**PROBLEM REQUIREMENTS**
Below is a block of records. Copy every line in it that contains the word "html".

**GIVEN RECORDS**

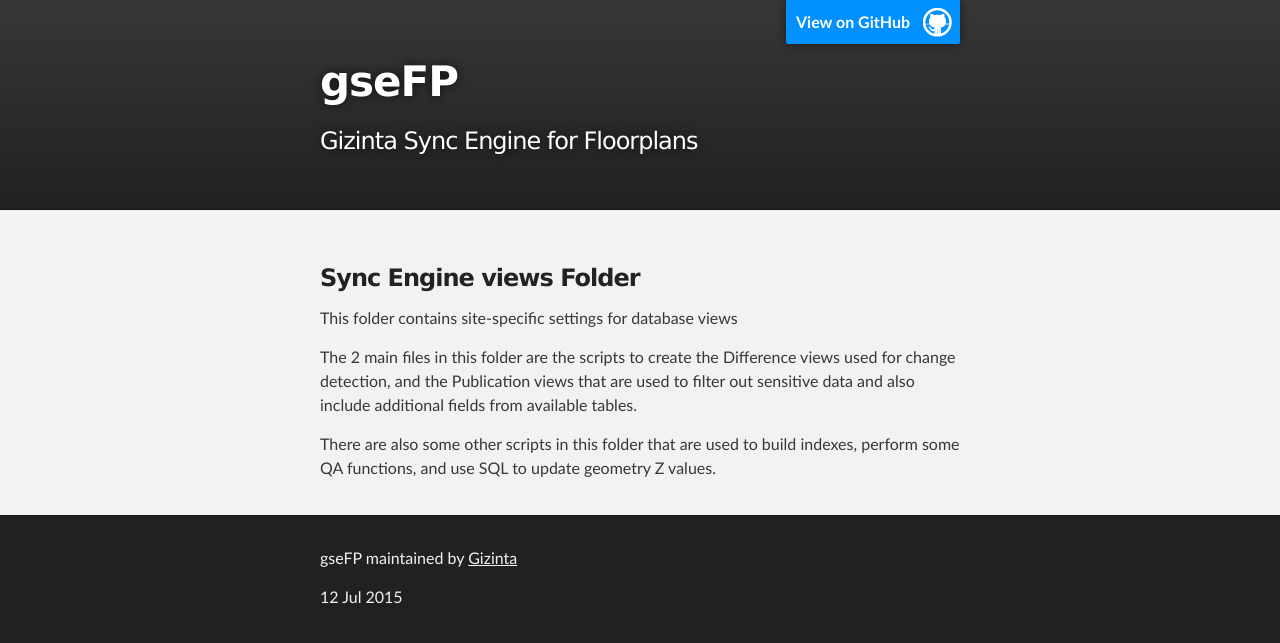
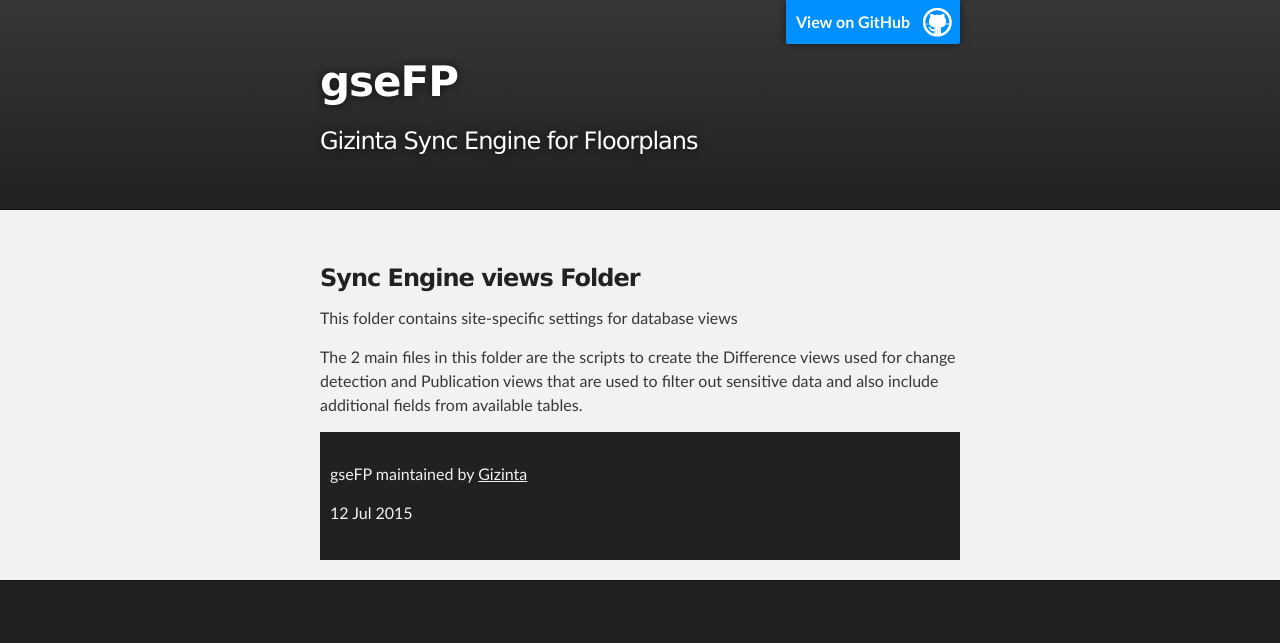
Before and after one commit to Gizinta/gseFP, a Jekyll site: the page built from ETL/views/index.html, in a window 1280 px wide. Shown: the top 643 px of the page. Built offline with Jekyll 4.4.1, drawn with Linux system fonts in a browser that asks for light colours.

Commit message:
Updated index.html

```diff
--- a/ETL/views/index.html
+++ b/ETL/views/index.html
@@ -2,13 +2,12 @@
 title: views folder
 tagline: Database views
 layout: default
+published: true
 ---
+
+
     <div id="main_content_wrap" class="outer">
       <section id="main_content" class="inner">
 		<h3>Sync Engine views Folder</h3>
 		<p>This folder contains site-specific settings for database views</p>
-		<p>The 2 main files in this folder are the scripts to create the Difference views used for change detection, and
-		the Publication views that are used to filter out sensitive data and also include additional fields from available tables.</p>
-		<p>There are also some other scripts in this folder that are used to build indexes, perform some QA functions, and use SQL to update geometry Z values.</p>
-	  </section>
-	</div>
+		<p>The 2 main files in this folder are the scripts to create the Difference views used for change detection and Publication views that are used to filter out sensitive data and also include additional fields from available tables.</p>
```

**RESULT OF THIS EXERCISE**
Before and after one commit to Gizinta/gseFP, a Jekyll site: the page built from ETL/views/index.html, in a window 1280 px wide. Shown: the top 643 px of the page. Built offline with Jekyll 4.4.1, drawn with Linux system fonts in a browser that asks for light colours.
Updated index.html
--- a/ETL/views/index.html
+++ b/ETL/views/index.html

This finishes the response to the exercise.